who had garrisoned Virgin Bay were become worried nearly past grumbling.
On this day our own company rode out to Obraja, to visit the enemy's
picket again, and afterwards to San Jorge on the lake, to guard the
transportation of a row-boat thence to Rivas. The boat was one of those
borrowed from the vessels in San Juan harbor for the purpose of retaking
the steamers, and had been rowed up to San Jorge, and was now removed to
Rivas, to prevent its seizure by the enemy, - the garrison at Virgin
Bay having burnt the brig, and marched to Rivas, when the enemy first
appeared on land at Obraja. So that the whole American force (except
the crew of the little schooner in which General Walker and his fifty
original followers first came to Nicaragua, and which was lying at this
time in San Juan harbor) was now concentrated at Rivas; the enemy being
eight or nine miles behind them at Obraja, or on the lake with the two
steamers. As we rode through the town of San Jorge, the place seemed
almost deserted, and I remember lingering with others to haversack some
bunches of yellow plantains which hung in an empty house on the _plaza_.
The delay may have come near being fatal to us, for we heard afterwards
that we had been gone but a little while, when a troop of the enemy's
horse rode into the place, reconnoitred, and returned in the direction
in which they came. Their reconnoissance in San Jorge was explained soon
afterwards.
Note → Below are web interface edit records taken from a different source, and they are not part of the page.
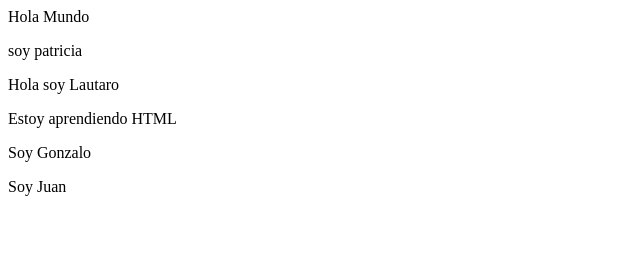
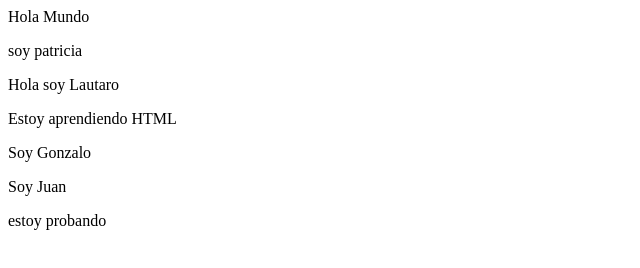
Before and after one commit to gonzamoreno/EDI1, a plain HTML site: page index.html in a window 1280 px wide. Shown: the whole page, without its empty margins (0-640 px from the left). Drawn offline with Linux system fonts and the light colour scheme.

Commit message:
Update index.html

```diff
--- a/index.html
+++ b/index.html
@@ -6,7 +6,7 @@
     <p>Soy Gonzalo</p>
     <p>
         Soy Juan
-
+    <p> estoy probando</p>
 
 
     </p>
```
Some time in the last half of the night following, I was detailed, along
with a considerable detachment from two mounted companies, to ride on a
scout toward Obraja. On the outward ride I was but half-awake, and
my recollection of our course is confused: however, I think it was
somewhere between Potosí and Obraja that we came to a halt, and I was
aroused by some excitement in the party. Pickets were hastily posted
in several directions, whilst the officers gathered about some natives
awakened from a neighboring hut, and seemed to question them earnestly.
We soon heard that the enemy were on the road moving from Obraja, and
that a large force had a little while before passed this place going
eastward. The natives, prone to exaggeration, declared that this force
had been an hour in passing, - with baggage, eight pieces of cannon
mounted on ox-carts, several hundred pressed native Nicaraguans, tied
and guarded to prevent their running away, and a long train of women to
nurse the wounded. The Chamorristas, it seemed, had been around pressing
all the native men they could find into service against the Americans;
and whilst we were here, two, who had been hiding all day in the bushes
to avoid the conscription, came out and asked us to take them with us to
Rivas, - they preferring, if forced to take sides, to join _el valiente_
Walker.
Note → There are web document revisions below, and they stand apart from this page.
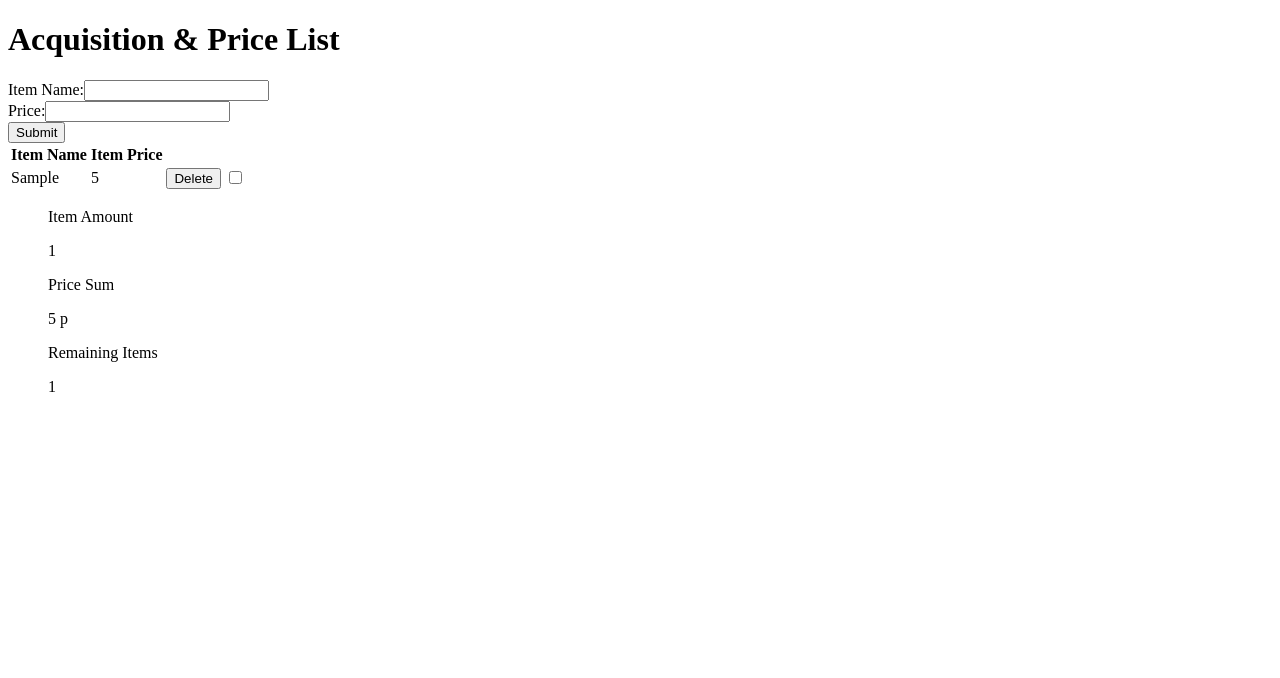
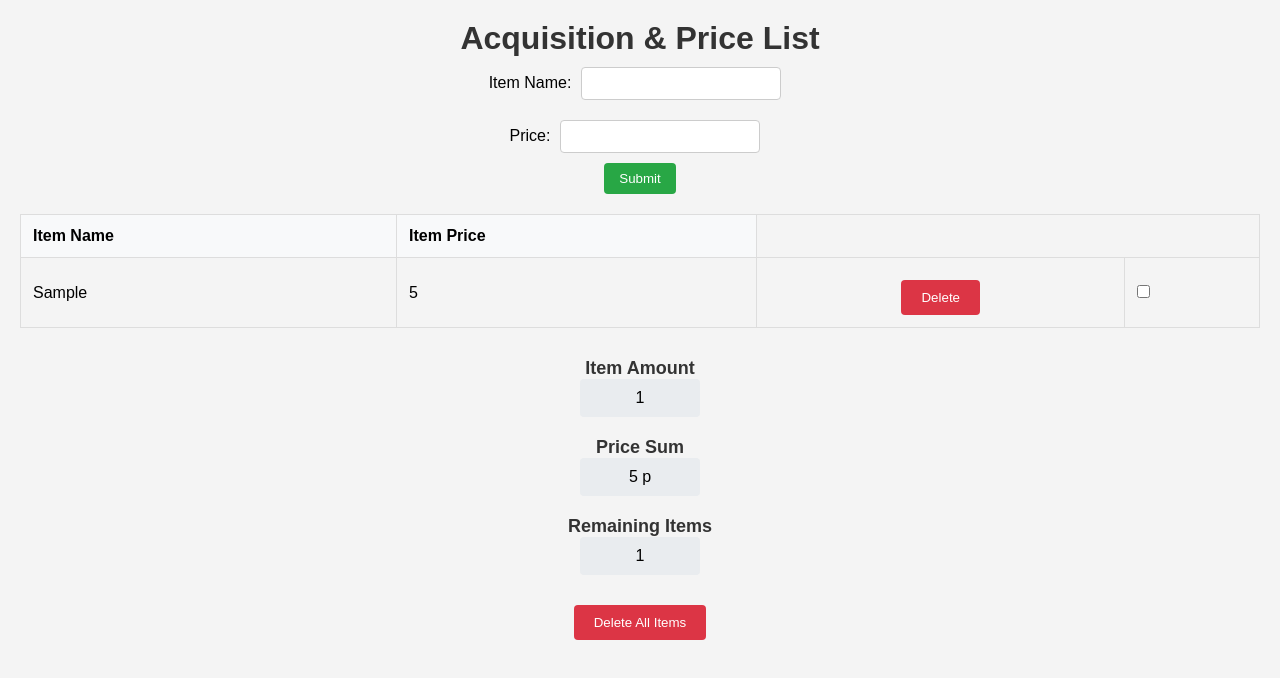
Before and after one commit to Hythei/JS_DOM_Project, a plain HTML site: page index.html in a window 1280 px wide. Both pictures are taken after typing "Sample", "5" into the empty fields and a click on the button "Submit". Drawn offline with Linux system fonts and the light colour scheme.

Commit message:
added some functionality and css

```diff
--- a/index.html
+++ b/index.html
@@ -5,6 +5,7 @@
     <meta name="viewport" content="width=device-width, initial-scale=1.0">
     <title>Document</title>
     <script src = "script.js" defer></script>
+    <link rel="stylesheet" href="styles.css">
 </head>
 <body>
     <div>
@@ -46,7 +47,7 @@
                     <div id = "price_sum">
 
                     </div>
-                </price>
+                </div>
                 <div>
                     <p>Remaining Items</p>
                     <div id = "remaining_items">
@@ -55,6 +56,7 @@
                 </div>
             </ul>
         </div>
+        <button id="delete_all_btn">Delete All Items</button>
 
 
     </div>
--- a/script.js
+++ b/script.js
@@ -4,6 +4,10 @@ let s_btn = document.querySelector("#submit_button")
 let price_div = document.querySelector("#price_sum")
 let item_div = document.querySelector("#item_sum")
 let rem_item_div = document.querySelector("#remaining_items")
+
+document.addEventListener("DOMContentLoaded", function(){
+    TableFromLocalStorage();
+});
 
 //The purpose of this function will be to take the input data from inputs "item_name" and "item_price", create a new row in the "item_list" -table and apply the values of said variables into appropriate cells.
 
@@ -35,6 +39,7 @@ function insertItem(i_name, i_price){
     cell2.innerHTML = i_price;
 
     priceSum();
+    itemSum();
     updateRemainingItems();
 
     let delBtn = document.createElement("button");
@@ -45,6 +50,7 @@ function insertItem(i_name, i_price){
         priceSum();
         itemSum();
         updateRemainingItems();
+        TableLocalStorage(); // Saves after deleting
     });
 
     let toggleBtn = document.createElement("input");
@@ -59,6 +65,7 @@ function insertItem(i_name, i_price){
             cell2.style.textDecoration = "none"
         }
         updateRemainingItems();
+        TableLocalStorage(); // Saves after toggling
     });
 
 
@@ -127,21 +134,53 @@ function updateRemainingItems(){
 }
 
 
-s_btn.addEventListener("click", submit_validation);
+// Turns the table rows into a JSON string. There's literally no other way to save this much information into local storage without using other libraries.
+function TableLocalStorage(){
+    const rows = table.querySelectorAll("tr");
+    const tableData = [];
 
+    rows.forEach((row, index) => {
+        if (index > 0) { //Skips the header row
+        const cells = row.querySelectorAll("td");
+        const rowData = {
+            name: cells[0].textContent,
+            price: cells[1].textContent,
+            checked: cells[3].querySelector("input[type='checkbox']").checked
+        };
+        tableData.push(rowData);
+        }
+    });
+    localStorage.setItem("tableData", JSON.stringify(tableData));
+}
 
-// TO DO
-// Write a summary div and function that calculates the sum of items and their prices
+function TableFromLocalStorage(){
+    const tableData = JSON.parse(localStorage.getItem("tableData"));
 
-// Write a function that enables the user to toggle an item (table row) when the item has been acquired.
+    if (tableData) {
+            tableData.forEach(rowData => {
+                insertItem(rowData.name, rowData.price, rowData.checked);
+            });
+        }
+}
 
-// Write a deletion feature for individual items and the entire list
-// function SomeDeleteRowFunction(o) {
-//     //no clue what to put here?
-//     var p=o.parentNode.parentNode;
-//         p.parentNode.removeChild(p);
-//    }
+function deleteAllItems() {
+    const rows = table.querySelectorAll("tr");
+    rows.forEach((row, index) => {
+        if (index > 0) {
+            table.deleteRow(row.rowIndex);
+        }
+    });
 
-// Validation for forms
+    localStorage.removeItem("tableData");
 
-// Some CSS so it looks somewhat presentable
+    updateRemainingItems();
+}
+
+s_btn.addEventListener("click", function(){
+    submit_validation();
+    updateRemainingItems();
+    TableLocalStorage();
+}
+);
+
+document.getElementById("delete_all_btn").addEventListener("click", deleteAllItems);
--- /dev/null
+++ b/styles.css
@@ -0,0 +1,146 @@
+
+* {
+    margin: 0;
+    padding: 0;
+    box-sizing: border-box;
+}
+
+
+body {
+    font-family: Arial, sans-serif;
+    background-color: #f4f4f4;
+    padding: 20px;
+}
+
+
+div {
+    margin-bottom: 20px;
+}
+
+
+h1 {
+    text-align: center;
+    color: #333;
+}
+
+
+#user_input {
+    text-align: center;
+    margin-bottom: 20px;
+}
+
+#user_input input[type="text"],
+#user_input input[type="number"] {
+    padding: 8px;
+    margin: 10px;
+    width: 200px;
+    border: 1px solid #ccc;
+    border-radius: 4px;
+}
+
+#submit_button {
+    padding: 8px 15px;
+    background-color: #28a745;
+    color: white;
+    border: none;
+    border-radius: 4px;
+    cursor: pointer;
+}
+
+#submit_button:hover {
+    background-color: #218838;
+}
+
+
+table {
+    width: 100%;
+    border-collapse: collapse;
+    margin-top: 20px;
+}
+
+table, th, td {
+    border: 1px solid #ddd;
+}
+
+th, td {
+    padding: 12px;
+    text-align: left;
+}
+
+th {
+    background-color: #f8f9fa;
+}
+
+tbody tr:nth-child(even) {
+    background-color: #f2f2f2;
+}
+
+table button {
+    padding: 10px 20px;
+    background-color: #dc3545;
+    color: white;
+    border: none;
+    border-radius: 4px;
+    cursor: pointer;
+    margin-top: 10px;
+    display: block;
+    margin-left: auto;
+    margin-right: auto;
+}
+
+
+#summary {
+    margin-top: 30px;
+    text-align: center;
+    justify-content: center;
+}
+
+#summary p {
+    font-size: 18px;
+    font-weight: bold;
+    color: #333;
+}
+
+#summary div {
+    margin-bottom: 10px;
+}
+
+#summary div div {
+    font-size: 16px;
+    padding: 10px;
+    background-color: #e9ecef;
+    border-radius: 4px;
+    display: inline-block;
+    width: 120px;
+}
+
+
+#delete_all_btn {
+    padding: 10px 20px;
+    background-color: #dc3545;
+    color: white;
+    border: none;
+    border-radius: 4px;
+    cursor: pointer;
+    margin-top: 20px;
+    display: block;
+    margin-left: auto;
+    margin-right: auto;
+}
+
+#delete_all_btn:hover {
+    background-color: #c82333;
+}
+
+
+@media (max-width: 768px) {
+    #user_input input[type="text"],
+    #user_input input[type="number"] {
+        width: 90%;
+    }
+
+    table {
+        width: 100%;
+        font-size: 14px;
+    }
+}
```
This is the stripe of most Central American soldiers. The lower classes
are lazy and cowardly, little concerned about politics, and must
generally be impressed, let the cause of war be what it may. And I am
persuaded, that, since General Walker never harnessed them into his
service, as their own chiefs were doing perpetually, but let them swing
in their hammocks and eat their plantains, (provided they lived beyond
his forage-ground,) un-called-for, they were so far well satisfied with
his government. However, their sympathy, supposing he had it, were worth
little to him; since it takes a stronger impulsion than this to put them
in motion to do anything, - a strong pulling by the nose, indeed, - such
as their native rulers know how to apply. - But this is speculative, and
neither here nor there.

After getting all the information concerning the enemy that was to be
had from these people, the detachment returned to Rivas at a fast trot,
with the two friendly natives mounted behind, on such stronger animals
as were able to carry double burden. We all supposed, that, now the
enemy were again out of cover and on the open road, or, leastwise, in
the confusion of a new camp, there would be an immediate attack on them.
But General Walker followed his own head; and, after making our report,
we saw no stir, and heard nothing until morning, - when it was known that
the enemy were all moved into San Jorge, with only some two miles' space
between us. This place, being on the lake, was more convenient for
provisions, which were easily brought by the steamers from the island of
Ometepec and the towns and _haciendas_ along the shore, - and the enemy
had gained boldness to go there by our repulse at Obraja: or it may be
that the force at Obraja had come down from Granada by land, and so only
continued their march to San Jorge, - though the rumor was, that they had
landed from the lake, as I have said.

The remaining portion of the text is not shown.